## EXERCISE BRIEF
Check every line below for the word "config" and show those that hold it.

## ENTRIES SUPPLIED
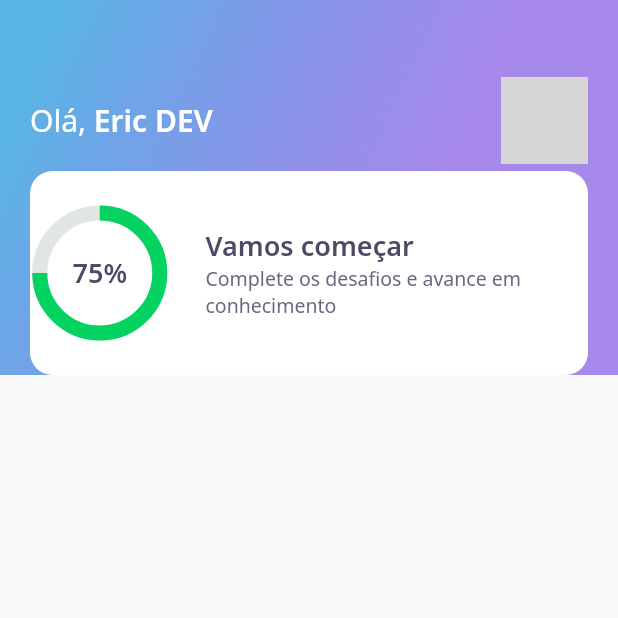
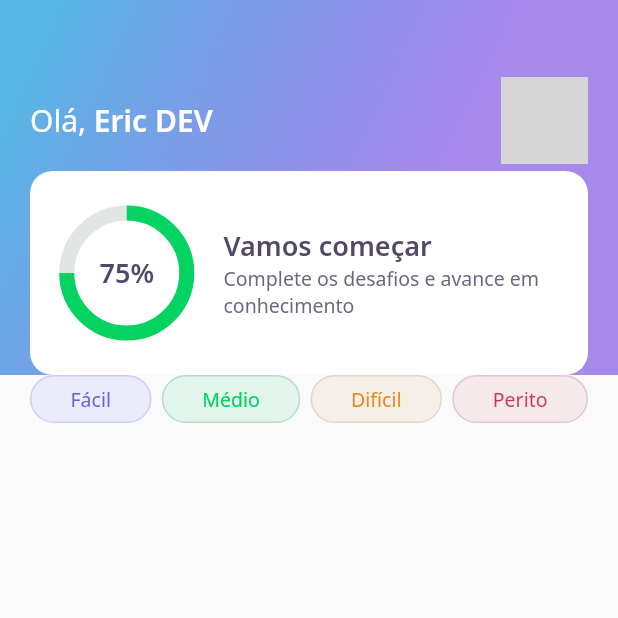
Before and after one commit to ericcarlotto/App_DevQuiz, a Flutter app: the screen it shows after launch, on a phone screen of 412 x 824 dp, the top half of it. Run offline on Flutter 3.47's test engine with Material 2 defaults, Android fonts, the phone set to English and light mode, and no system bars; our stand-ins replace google_fonts; network calls fail; grey boxes are pictures that could not be loaded.

Commit message:
Implementação do level_button_widget

```diff
--- a/lib/home/home_page.dart
+++ b/lib/home/home_page.dart
@@ -1,4 +1,5 @@
 import 'package:devquiz/home/widgets/appbar/app_bar_widget.dart';
+import 'package:devquiz/home/widgets/level_button/level_button_widget.dart';
 import 'package:flutter/material.dart';
 
 class HomePage extends StatefulWidget {
@@ -12,7 +13,26 @@ class _HomePageState extends State<HomePage> {
   @override
   Widget build(BuildContext context) {
     return Scaffold(
-      appBar: AppBarWidget(),
-    );
+        appBar: AppBarWidget(),
+        body: Padding(
+          padding: const EdgeInsets.symmetric(horizontal: 20),
+          child: Row(
+            mainAxisAlignment: MainAxisAlignment.spaceBetween,
+            children: [
+              LevelButtonWidget(
+                label: "Fácil",
+              ),
+              LevelButtonWidget(
+                label: "Médio",
+              ),
+              LevelButtonWidget(
+                label: "Difícil",
+              ),
+              LevelButtonWidget(
+                label: "Perito",
+              )
+            ],
+          ),
+        ));
   }
 }
--- /dev/null
+++ b/lib/home/widgets/level_button/level_button_widget.dart
@@ -0,0 +1,53 @@
+import 'package:devquiz/core/app_colors.dart';
+import 'package:flutter/material.dart';
+import 'package:google_fonts/google_fonts.dart';
+
+class LevelButtonWidget extends StatelessWidget {
+  final String label;
+  LevelButtonWidget({Key? key, required this.label})
+      : assert(["Fácil", "Médio", "Difícil", "Perito"].contains(label)),
+        super(key: key);
+
+  final config = {
+    "Fácil": {
+      "color": AppColors.levelButtonFacil,
+      "borderColor": AppColors.levelButtonBorderFacil,
+      "fontColor": AppColors.levelButtonTextFacil,
+    },
+    "Médio": {
+      "color": AppColors.levelButtonMedio,
+      "borderColor": AppColors.levelButtonBorderMedio,
+      "fontColor": AppColors.levelButtonTextMedio,
+    },
+    "Difícil": {
+      "color": AppColors.levelButtonDificil,
+      "borderColor": AppColors.levelButtonBorderDificil,
+      "fontColor": AppColors.levelButtonTextDificil,
+    },
+    "Perito": {
+      "color": AppColors.levelButtonPerito,
+      "borderColor": AppColors.levelButtonBorderPerito,
+      "fontColor": AppColors.levelButtonTextPerito,
+    },
+  };
+
+  Color get color => config[label]!['color']!;
+  Color get borderColor => config[label]!['borderColor']!;
+  Color get fontColor => config[label]!['fontColor']!;
+
+  @override
+  Widget build(BuildContext context) {
+    return Container(
+        decoration: BoxDecoration(
+            color: color,
+            border: Border.fromBorderSide(BorderSide(color: borderColor)),
+            borderRadius: BorderRadius.circular(28)),
+        child: Padding(
+          padding: const EdgeInsets.symmetric(horizontal: 26, vertical: 6),
+          child: Text(
+            label,
+            style: GoogleFonts.notoSans(color: fontColor, fontSize: 13),
+          ),
+        ));
+  }
+}
--- a/lib/home/widgets/score_card/score_card_widget.dart
+++ b/lib/home/widgets/score_card/score_card_widget.dart
@@ -14,6 +14,8 @@ class ScoreCardWidget extends StatelessWidget {
         height: 136,
         decoration: BoxDecoration(
             color: AppColors.white, borderRadius: BorderRadius.circular(15)),
+        child: Padding(
+          padding: const EdgeInsets.symmetric(horizontal: 24),
           child: Row(
             crossAxisAlignment: CrossAxisAlignment.center,
             children: [
@@ -41,6 +43,7 @@ class ScoreCardWidget extends StatelessWidget {
             ],
           ),
         ),
+      ),
     );
   }
 }
```
Lines whose indentation alone changed are shown as unchanged.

## SOLUTION TO THE EXERCISE
+  final config = {
+  Color get color => config[label]!['color']!;
+  Color get borderColor => config[label]!['borderColor']!;
+  Color get fontColor => config[label]!['fontColor']!;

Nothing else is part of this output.